(This is how I still feel whenever I walk into a gift shop filled with "It's a great day to have a great day!" signs.)
The animator behind The Land Before Time is named Don Bluth, and he’s known for his dark surreal landscapes and moody color schemes, but also for his films which would boldly name the harsh and inevitable realities of a world that didn’t always behave like a Disney story. He is known for taking his viewers from anguish to relief and back again, as life tends to work.
I found this lovely reflection on Don Bluth films and I appreciated in particular this description of his trademark emotion:
Melancholy isn’t just a narrative device for Bluth, it’s a natural part of navigating life, of searching for wholeness, and becoming a better person. Bluth acknowledges sadness in a way that never diminishes or minimizes its existence; he invites melancholy in, confesses its power, and lets it rest.
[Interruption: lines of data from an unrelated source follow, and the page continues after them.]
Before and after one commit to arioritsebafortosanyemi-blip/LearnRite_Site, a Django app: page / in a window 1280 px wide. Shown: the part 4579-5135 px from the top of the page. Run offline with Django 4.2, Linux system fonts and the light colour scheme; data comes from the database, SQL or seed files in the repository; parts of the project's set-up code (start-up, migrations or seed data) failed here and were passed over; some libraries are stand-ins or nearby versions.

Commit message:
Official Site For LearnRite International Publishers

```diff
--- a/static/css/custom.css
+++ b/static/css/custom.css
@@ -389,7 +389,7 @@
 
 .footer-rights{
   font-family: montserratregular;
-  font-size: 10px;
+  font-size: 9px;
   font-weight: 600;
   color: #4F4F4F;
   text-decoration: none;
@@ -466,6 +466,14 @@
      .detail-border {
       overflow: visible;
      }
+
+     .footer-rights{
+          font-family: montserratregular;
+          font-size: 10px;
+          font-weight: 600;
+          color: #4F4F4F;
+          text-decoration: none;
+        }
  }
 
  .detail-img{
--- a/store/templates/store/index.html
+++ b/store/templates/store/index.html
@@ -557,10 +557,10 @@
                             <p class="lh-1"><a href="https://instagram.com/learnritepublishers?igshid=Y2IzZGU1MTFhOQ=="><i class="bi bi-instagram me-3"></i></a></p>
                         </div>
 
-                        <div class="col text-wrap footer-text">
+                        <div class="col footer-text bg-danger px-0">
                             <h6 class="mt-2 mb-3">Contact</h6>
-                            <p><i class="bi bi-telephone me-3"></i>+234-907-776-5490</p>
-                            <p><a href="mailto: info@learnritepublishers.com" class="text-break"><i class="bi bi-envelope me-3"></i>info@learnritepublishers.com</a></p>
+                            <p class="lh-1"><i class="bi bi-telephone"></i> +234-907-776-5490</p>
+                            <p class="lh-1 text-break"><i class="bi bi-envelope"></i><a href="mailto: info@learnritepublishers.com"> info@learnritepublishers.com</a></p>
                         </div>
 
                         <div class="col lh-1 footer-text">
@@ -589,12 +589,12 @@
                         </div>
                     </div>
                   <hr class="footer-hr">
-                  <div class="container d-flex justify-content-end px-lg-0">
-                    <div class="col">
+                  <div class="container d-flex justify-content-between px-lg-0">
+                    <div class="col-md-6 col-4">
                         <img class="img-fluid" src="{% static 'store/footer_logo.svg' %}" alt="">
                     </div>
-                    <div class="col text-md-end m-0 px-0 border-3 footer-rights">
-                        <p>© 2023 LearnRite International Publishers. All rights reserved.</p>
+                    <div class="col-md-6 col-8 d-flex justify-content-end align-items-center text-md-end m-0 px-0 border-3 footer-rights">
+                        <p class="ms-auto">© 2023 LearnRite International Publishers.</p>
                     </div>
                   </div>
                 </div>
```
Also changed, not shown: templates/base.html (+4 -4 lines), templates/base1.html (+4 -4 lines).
Sadness is, for Bluth, an essential characteristic of the world and living in it. That is a wholly edifying message for kids, delivered in a vessel that is both palatable and unpatronizing.
This line: “He invites melancholy in, confesses its power, and lets it rest” is such an excellent description of how truth-telling works on Ash Wednesday, health anniversaries, and all other days of the year when we most certainly will not find our soothing on the internet.
I observe these two days this week because feeling grounded in real sadness and in chaos makes me feel closer to the Truth than doom-scrolling or trying to manifest away the pain.
My health anniversary isn't a celebration as much as a reminder that frailty, like Bluth's melancholy, is a natural part of navigating life. And Ash Wednesday is an opportunity to name fragility as an essential characteristic of the world we live in, as well as an opportunity to build stamina around mystery and loss.
When I was sick, a lot of people (without medical training, interestingly enough) were quick to tell me, "You'll be fine, and stronger for having gone through this!" But, of course, they didn't know. Nobody knew. And, if the purple-soda-spilling incident is any indication, nobody will ever know.
Ash Wednesday and my health anniversary are days when I ritualize this great confusing not-knowing that floods our existence, and the pain that punctuates it throughout. My weary heart is with people across the world right now, with my two friends who are seriously sick in the hospital, and with the cat who's still lapping up water: and all this is true.
This week I'm continuing to search for the truth: in art, in stories, in the reality I won't turn away from. I will hold up that candle, look closer, and confess the power of what I see.